“Missing sunlight puts us at serious risk of a multitude of dangerous health problems,” says Carole Baggerly, Director of GrassrootsHealth. “It is essential that we improve public understanding of the need for sunshine exposure and health outcomes.”

Over the next four weeks, GrassrootsHealth’s experts in the medical and scientific communities will educate the public and those in the medical and healthcare fields on why the sun is essential for public health. This will include the launch of GrassrootsHealth’s newest program, “Harness the Power of the Sun for Health,” which will provide software for individuals to assess their current situation, set sunshine goals and track vitamin D levels and health outcomes.

 

full press release
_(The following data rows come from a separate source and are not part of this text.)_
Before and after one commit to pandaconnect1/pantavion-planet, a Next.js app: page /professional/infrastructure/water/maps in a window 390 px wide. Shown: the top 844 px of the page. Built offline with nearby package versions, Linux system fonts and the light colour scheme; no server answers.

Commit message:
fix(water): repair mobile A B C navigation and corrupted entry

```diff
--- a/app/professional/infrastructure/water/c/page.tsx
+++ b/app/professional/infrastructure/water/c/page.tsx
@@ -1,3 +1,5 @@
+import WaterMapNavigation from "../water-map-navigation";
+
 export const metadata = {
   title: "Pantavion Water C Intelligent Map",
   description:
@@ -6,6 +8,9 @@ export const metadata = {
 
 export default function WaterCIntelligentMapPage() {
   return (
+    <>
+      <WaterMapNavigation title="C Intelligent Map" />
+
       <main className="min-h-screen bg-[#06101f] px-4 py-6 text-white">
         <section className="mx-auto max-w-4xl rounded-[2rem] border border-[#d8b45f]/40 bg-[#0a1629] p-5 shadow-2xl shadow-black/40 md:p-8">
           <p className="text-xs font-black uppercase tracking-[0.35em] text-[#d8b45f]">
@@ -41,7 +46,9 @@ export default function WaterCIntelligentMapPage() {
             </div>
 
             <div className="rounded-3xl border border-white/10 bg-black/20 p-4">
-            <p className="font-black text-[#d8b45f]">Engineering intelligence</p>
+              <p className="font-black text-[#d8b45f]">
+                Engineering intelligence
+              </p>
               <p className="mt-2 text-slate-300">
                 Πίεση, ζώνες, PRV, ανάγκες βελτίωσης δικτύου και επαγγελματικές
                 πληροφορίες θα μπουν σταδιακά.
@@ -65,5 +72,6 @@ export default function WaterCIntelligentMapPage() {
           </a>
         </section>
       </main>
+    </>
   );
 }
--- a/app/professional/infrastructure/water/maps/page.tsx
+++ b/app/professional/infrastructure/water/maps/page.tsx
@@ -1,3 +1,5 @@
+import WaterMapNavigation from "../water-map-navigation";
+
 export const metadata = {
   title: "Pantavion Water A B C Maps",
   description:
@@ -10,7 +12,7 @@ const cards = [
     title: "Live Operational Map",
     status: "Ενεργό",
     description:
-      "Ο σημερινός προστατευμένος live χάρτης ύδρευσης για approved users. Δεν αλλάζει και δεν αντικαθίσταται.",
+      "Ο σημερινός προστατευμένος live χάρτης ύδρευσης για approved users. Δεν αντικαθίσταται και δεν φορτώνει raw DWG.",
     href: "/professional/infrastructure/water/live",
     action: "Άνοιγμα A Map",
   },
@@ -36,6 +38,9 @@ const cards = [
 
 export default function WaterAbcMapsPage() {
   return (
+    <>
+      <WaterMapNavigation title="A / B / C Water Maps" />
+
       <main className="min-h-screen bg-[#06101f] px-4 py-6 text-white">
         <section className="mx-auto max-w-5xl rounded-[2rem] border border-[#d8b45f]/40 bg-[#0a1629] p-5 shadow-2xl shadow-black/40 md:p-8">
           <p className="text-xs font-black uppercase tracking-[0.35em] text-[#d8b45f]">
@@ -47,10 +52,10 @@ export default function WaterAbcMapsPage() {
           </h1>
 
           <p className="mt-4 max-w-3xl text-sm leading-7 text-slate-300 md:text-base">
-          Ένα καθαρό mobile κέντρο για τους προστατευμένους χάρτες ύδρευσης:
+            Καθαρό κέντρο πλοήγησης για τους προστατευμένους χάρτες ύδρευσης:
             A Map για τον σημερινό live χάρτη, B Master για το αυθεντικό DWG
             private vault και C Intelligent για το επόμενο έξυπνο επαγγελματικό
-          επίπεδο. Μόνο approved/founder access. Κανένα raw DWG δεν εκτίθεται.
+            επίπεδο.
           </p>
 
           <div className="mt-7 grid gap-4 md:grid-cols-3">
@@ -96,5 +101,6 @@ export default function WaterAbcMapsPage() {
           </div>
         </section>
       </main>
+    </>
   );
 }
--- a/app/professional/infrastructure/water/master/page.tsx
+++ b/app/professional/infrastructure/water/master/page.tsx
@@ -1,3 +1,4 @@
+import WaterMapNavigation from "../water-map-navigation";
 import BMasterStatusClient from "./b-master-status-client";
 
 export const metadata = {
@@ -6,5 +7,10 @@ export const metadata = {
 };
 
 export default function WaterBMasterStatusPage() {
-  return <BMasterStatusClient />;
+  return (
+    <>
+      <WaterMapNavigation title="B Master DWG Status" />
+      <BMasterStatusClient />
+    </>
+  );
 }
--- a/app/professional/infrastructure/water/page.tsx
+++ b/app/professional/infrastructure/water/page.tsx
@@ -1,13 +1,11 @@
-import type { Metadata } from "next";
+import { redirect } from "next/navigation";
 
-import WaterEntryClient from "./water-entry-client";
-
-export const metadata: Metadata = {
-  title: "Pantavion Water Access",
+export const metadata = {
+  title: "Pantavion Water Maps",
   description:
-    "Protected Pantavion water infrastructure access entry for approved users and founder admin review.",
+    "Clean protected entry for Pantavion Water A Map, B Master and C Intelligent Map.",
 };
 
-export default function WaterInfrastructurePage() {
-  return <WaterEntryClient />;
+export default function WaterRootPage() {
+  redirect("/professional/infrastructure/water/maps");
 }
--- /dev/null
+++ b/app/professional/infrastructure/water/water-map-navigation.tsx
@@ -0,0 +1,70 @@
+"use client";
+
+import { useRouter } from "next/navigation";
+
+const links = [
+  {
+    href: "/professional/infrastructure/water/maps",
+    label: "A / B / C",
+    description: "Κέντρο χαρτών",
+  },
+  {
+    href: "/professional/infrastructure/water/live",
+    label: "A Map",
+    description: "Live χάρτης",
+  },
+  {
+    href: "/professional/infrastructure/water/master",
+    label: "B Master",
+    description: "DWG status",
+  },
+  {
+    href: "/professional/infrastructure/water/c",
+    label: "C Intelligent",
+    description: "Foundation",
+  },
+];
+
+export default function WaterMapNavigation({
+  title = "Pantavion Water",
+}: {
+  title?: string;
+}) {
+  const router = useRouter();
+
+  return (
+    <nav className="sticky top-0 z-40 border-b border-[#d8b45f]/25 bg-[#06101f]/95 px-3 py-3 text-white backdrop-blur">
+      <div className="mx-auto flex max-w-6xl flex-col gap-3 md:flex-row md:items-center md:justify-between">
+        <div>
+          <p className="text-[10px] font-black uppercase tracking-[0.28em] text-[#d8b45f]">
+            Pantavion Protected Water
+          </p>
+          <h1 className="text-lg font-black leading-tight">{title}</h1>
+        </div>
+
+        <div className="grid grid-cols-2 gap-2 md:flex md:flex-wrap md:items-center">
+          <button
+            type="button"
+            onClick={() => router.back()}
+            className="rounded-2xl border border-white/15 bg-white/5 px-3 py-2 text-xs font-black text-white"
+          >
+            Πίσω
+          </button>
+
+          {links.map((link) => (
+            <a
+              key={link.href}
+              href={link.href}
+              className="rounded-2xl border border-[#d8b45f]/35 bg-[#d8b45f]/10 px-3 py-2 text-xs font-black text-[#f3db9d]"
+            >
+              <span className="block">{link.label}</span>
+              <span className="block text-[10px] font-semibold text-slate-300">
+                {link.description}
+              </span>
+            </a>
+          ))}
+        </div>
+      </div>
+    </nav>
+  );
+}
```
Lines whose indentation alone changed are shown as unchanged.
Sun is good for you you may live longer, study finds

NEWS RELEASE
For Immediate Distribution

Vitamin D Society urges re-examination of sun safety guidelines

TORONTO, Ont. (April 27, 2016) – Swedish women who avoid sunshine shorten their lifespans by the same amount as smoking.  This latest research was just published in the Journal of Internal Medicine. Like the Swedes, Canadians need to balance the benefits of sun exposure with the risks. It is not healthy to avoid sunshine, which provides the ultraviolet light that makes vitamin D, says the Vitamin D Society.
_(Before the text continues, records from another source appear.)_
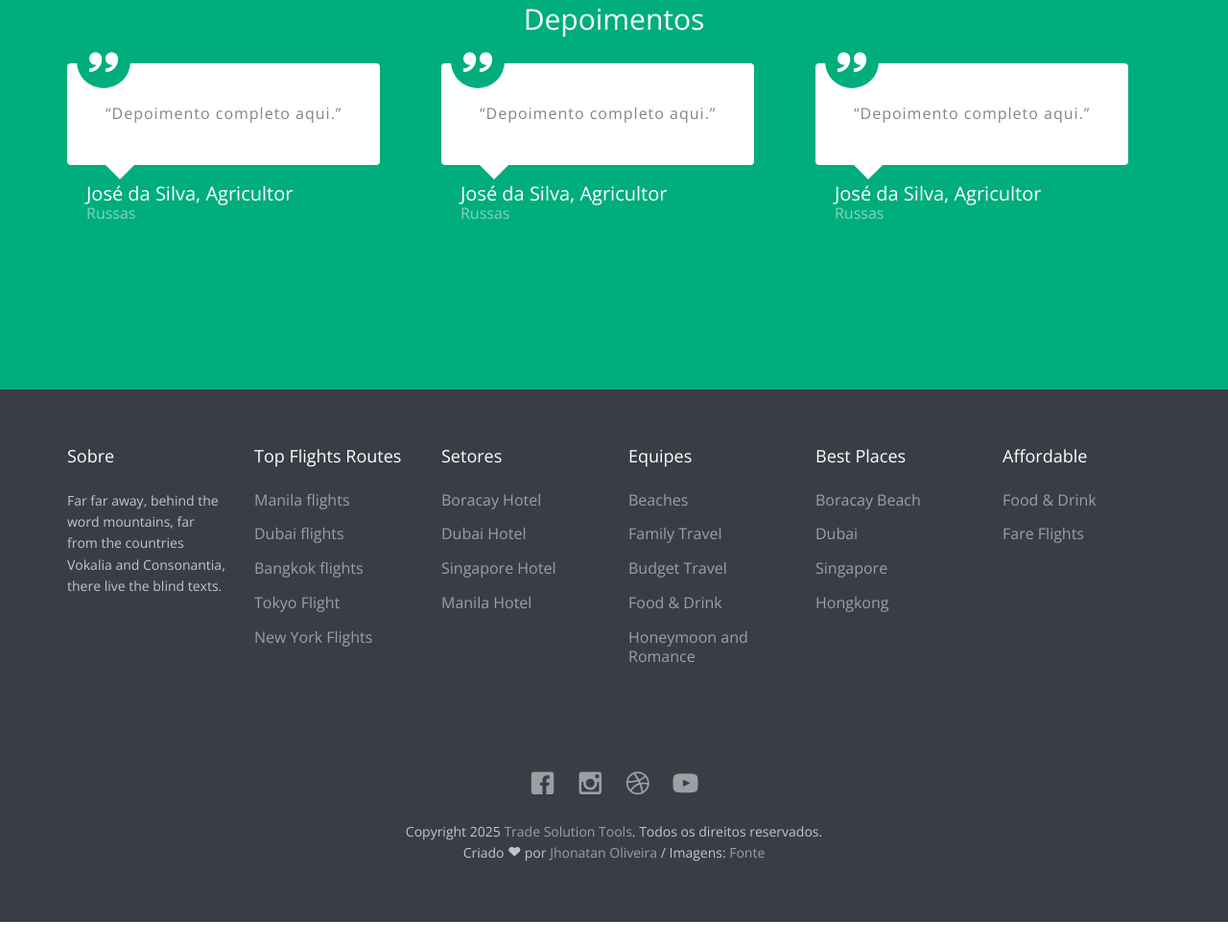
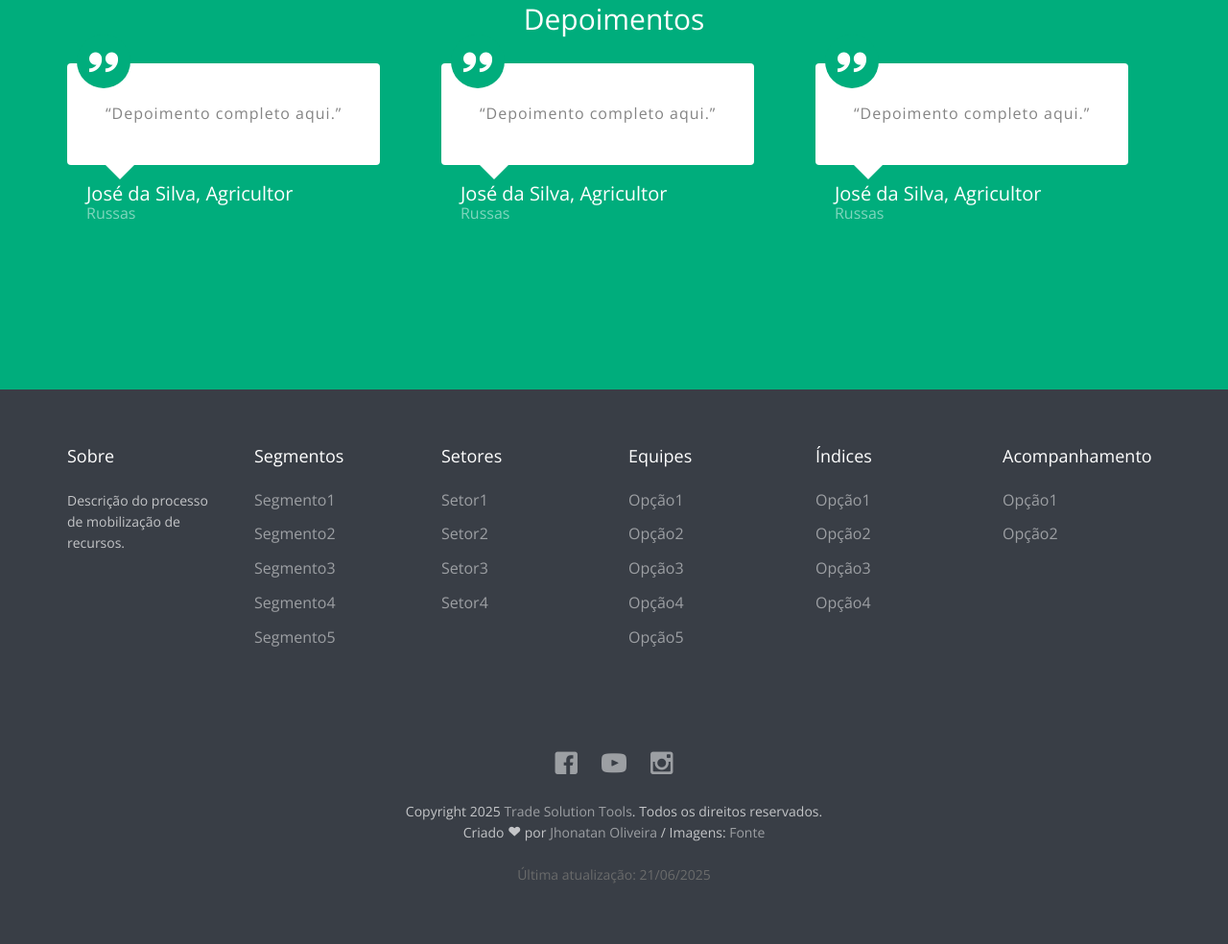
Before and after one commit to Jhonatan2702/natalsemsede, a plain HTML site: page index.html in a window 1280 px wide. Shown: the part 4399-5383 px from the top of the page at 96% size. Before the commit the page ends 5360 px from the top, so only its background shows below. Drawn offline with nearby package versions, Linux system fonts and the light colour scheme; files whose address does not match are found by name.

Commit message:
Update index.html

```diff
--- a/index.html
+++ b/index.html
@@ -336,7 +336,7 @@
 
 						<div class="feature-left">
 							<span class="icon">
-								<i class="icon-handshake-o"></i>
+								<i class="icon-partner"></i>
 							</span>
 							<div class="feature-copy">
 								<h3>Parceiros</h3>
@@ -593,63 +593,63 @@
 					<div class="row row-bottom-padded-md">
 						<div class="col-md-2 col-sm-2 col-xs-12 fh5co-footer-link">
 							<h3>Sobre</h3>
-							<p>Far far away, behind the word mountains, far from the countries Vokalia and Consonantia, there live the blind texts.</p>
+							<p>Descrição do processo de mobilização de recursos.</p>
 						</div>
 						<div class="col-md-2 col-sm-2 col-xs-12 fh5co-footer-link">
-							<h3>Top Flights Routes</h3>
+							<h3>Segmentos</h3>
 							<ul>
-								<li><a href="#">Manila flights</a></li>
-								<li><a href="#">Dubai flights</a></li>
-								<li><a href="#">Bangkok flights</a></li>
-								<li><a href="#">Tokyo Flight</a></li>
-								<li><a href="#">New York Flights</a></li>
+								<li><a href="#">Segmento1</a></li>
+								<li><a href="#">Segmento2</a></li>
+								<li><a href="#">Segmento3</a></li>
+								<li><a href="#">Segmento4</a></li>
+								<li><a href="#">Segmento5</a></li>
 							</ul>
 						</div>
 						<div class="col-md-2 col-sm-2 col-xs-12 fh5co-footer-link">
 							<h3>Setores</h3>
 							<ul>
-								<li><a href="#">Boracay Hotel</a></li>
-								<li><a href="#">Dubai Hotel</a></li>
-								<li><a href="#">Singapore Hotel</a></li>
-								<li><a href="#">Manila Hotel</a></li>
+								<li><a href="#">Setor1</a></li>
+								<li><a href="#">Setor2</a></li>
+								<li><a href="#">Setor3</a></li>
+								<li><a href="#">Setor4</a></li>
 							</ul>
 						</div>
 						<div class="col-md-2 col-sm-2 col-xs-12 fh5co-footer-link">
 							<h3>Equipes</h3>
 							<ul>
-								<li><a href="#">Beaches</a></li>
-								<li><a href="#">Family Travel</a></li>
-								<li><a href="#">Budget Travel</a></li>
-								<li><a href="#">Food &amp; Drink</a></li>
-								<li><a href="#">Honeymoon and Romance</a></li>
+								<li><a href="#">Opção1</a></li>
+								<li><a href="#">Opção2</a></li>
+								<li><a href="#">Opção3</a></li>
+								<li><a href="#">Opção4</a></li>
+								<li><a href="#">Opção5</a></li>
 							</ul>
 						</div>
 						<div class="col-md-2 col-sm-2 col-xs-12 fh5co-footer-link">
-							<h3>Best Places</h3>
+							<h3>Índices</h3>
 							<ul>
-								<li><a href="#">Boracay Beach</a></li>
-								<li><a href="#">Dubai</a></li>
-								<li><a href="#">Singapore</a></li>
-								<li><a href="#">Hongkong</a></li>
+								<li><a href="#">Opção1</a></li>
+								<li><a href="#">Opção2</a></li>
+								<li><a href="#">Opção3</a></li>
+								<li><a href="#">Opção4</a></li>
 							</ul>
 						</div>
 						<div class="col-md-2 col-sm-2 col-xs-12 fh5co-footer-link">
-							<h3>Affordable</h3>
+							<h3>Acompanhamento</h3>
 							<ul>
-								<li><a href="#">Food &amp; Drink</a></li>
-								<li><a href="#">Fare Flights</a></li>
+								<li><a href="#">Opção1</a></li>
+								<li><a href="#">Opção2</a></li>
 							</ul>
 						</div>
 					</div>
 					<div class="row">
 						<div class="col-md-6 col-md-offset-3 text-center">
 							<p class="fh5co-social-icons">
-								<a href="#"><i class="icon-facebook2"></i></a>
-								<a href="#"><i class="icon-instagram"></i></a>
-								<a href="#"><i class="icon-dribbble2"></i></a>
-								<a href="#"><i class="icon-youtube"></i></a>
+								<a href="https://www.facebook.com/projetonatalsemsede/"><i class="icon-facebook2"></i></a>
+								<a href="https://www.youtube.com/@institutonatalsemsede9968/"><i class="icon-youtube"></i></a>
+								<a href="https://www.instagram.com/natalsemsede.oficial/"><i class="icon-instagram"></i></a>
 							</p>
 							<p>Copyright 2025 <a href="#">Trade Solution Tools</a>. Todos os direitos reservados. <br>Criado <i class="icon-heart3"></i> por <a href="http://freehtml5.co/" target="_blank">Jhonatan Oliveira</a> / Imagens: <a href="https://unsplash.com/" target="_blank">Fonte</a></p>
+							<p style="color:rgb(106, 107, 107)">Última atualização: 21/06/2025</p>
 						</div>
 					</div>
 				</div>
```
Between 1990 and 1992, 30,000 Swedish women were surveyed about risk factors for malignant melanoma the worst form of skin cancer.  For the next 20 years, the women’s death records were followed.  Those women with active sun exposure habits were at a lower risk of death from cardiovascular disease and causes of death other than cancer or heart disease, causes such as diabetes, multiple sclerosis and pulmonary disease.
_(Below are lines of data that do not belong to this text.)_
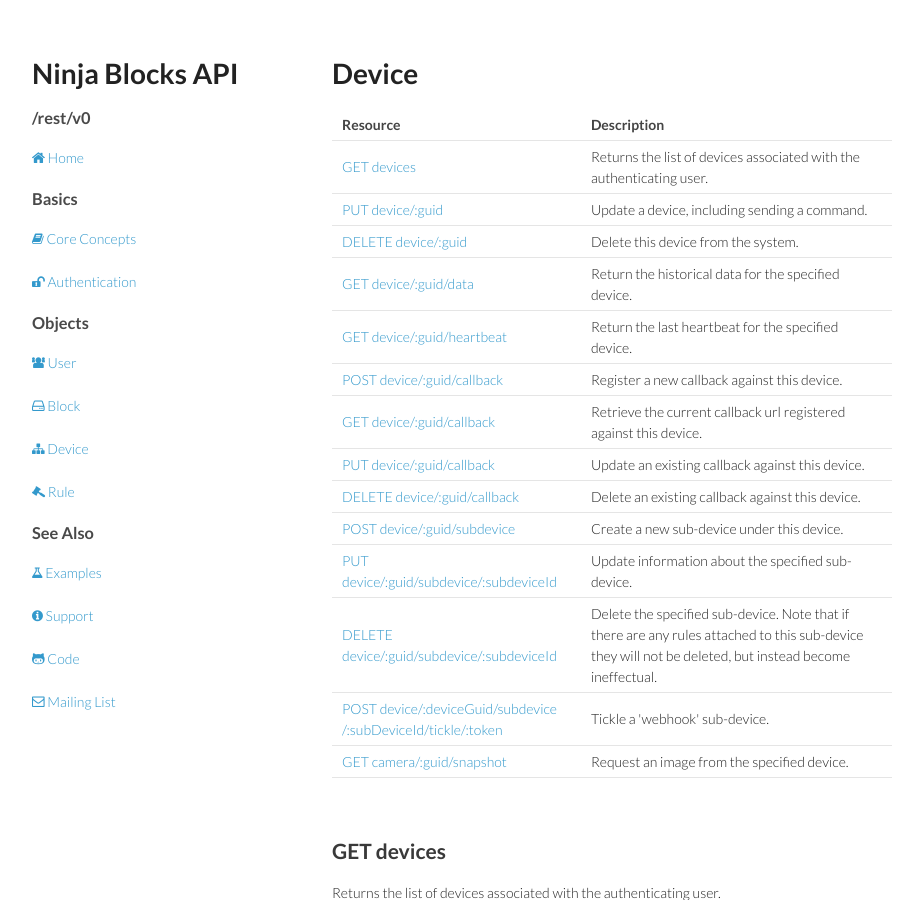
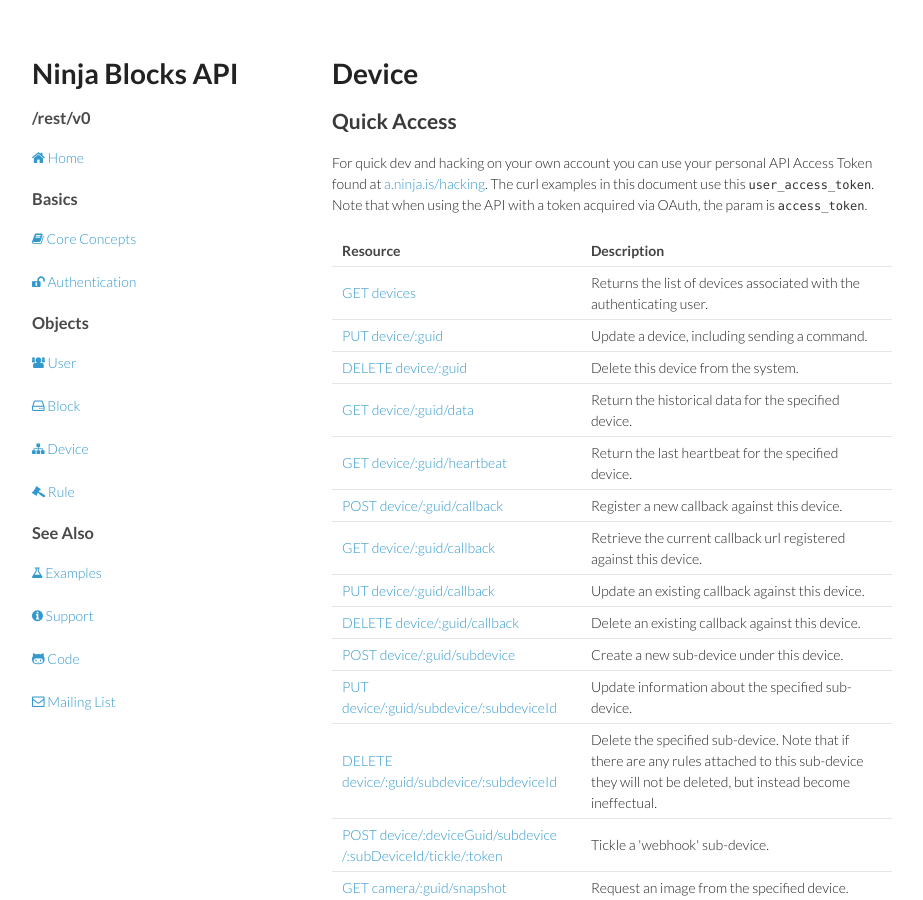
Before and after one commit to ninjablocks/ninjablocks.github.com, a Jekyll site: the page built from device.html, in a window 1280 px wide and 900 px high. Shown: the whole window, without its empty margins (178-1101 px from the left). Built offline with Jekyll 4.4.1, drawn with Linux system fonts in a browser that asks for light colours; nearby versions of some CDN libraries.

Commit message:
Add intro and note about devices user_access_token to device doc

```diff
--- a/device.html
+++ b/device.html
@@ -5,6 +5,8 @@
 <section>
   <a name="device-object" id="device-object"></a>
   <h1>Device</h1>
+  <h2>Quick Access</h2>
+  <p>For quick dev and hacking on your own account you can use your personal API Access Token found at <a href="https://a.ninja.is/hacking">a.ninja.is/hacking</a>. The curl examples in this document use this <code>user_access_token</code>. Note that when using the API with a token acquired via OAuth, the param is <code>access_token</code>.</p>
   <table>
     <tbody>
       <tr>
```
Compared to those with the highest sun exposure, life expectancy for women who avoided sun was shorter by .6 to 2.1 years.

The lead author of the report, Dr. Pelle Lindqvist, put it another way: “We found smokers in the highest sun exposure group were at a similar risk as non-smokers avoiding sun exposure, indicating avoidance of sun exposure to be a risk factor of the same magnitude as smoking.” He went on to conclude that, “Guidelines being too restrictive regarding sun exposure may do more harm than good for health.”

full press release
 
Dr. Reinhold Vieth

Professor, University of Toronto, Departments of Nutritional Sciences and Laboratory Medicine and Pathobiology.


Click to View Carole Baggerly

"Director, GrassrootsHealth, a Public Health Promotion Organization
leading D*action, the world's largest ongoing vitamin D intervention
project.
www.grassrootshealth.net"

 


Click to View Dr. John Cannell M.D.

Executive Director‚ The Vitamin D Council
San Luis Obispo, CA, USA

www.vitamindcouncil.com


 more advisors...

Converter Tool

In Canada Vitamin D 25(OH)D levels are measured in nmol/L. In the U.S. it is measured as ng/ml. To convert:

Enter nmol/L: ng/ml
Enter ng/ml: nmol/L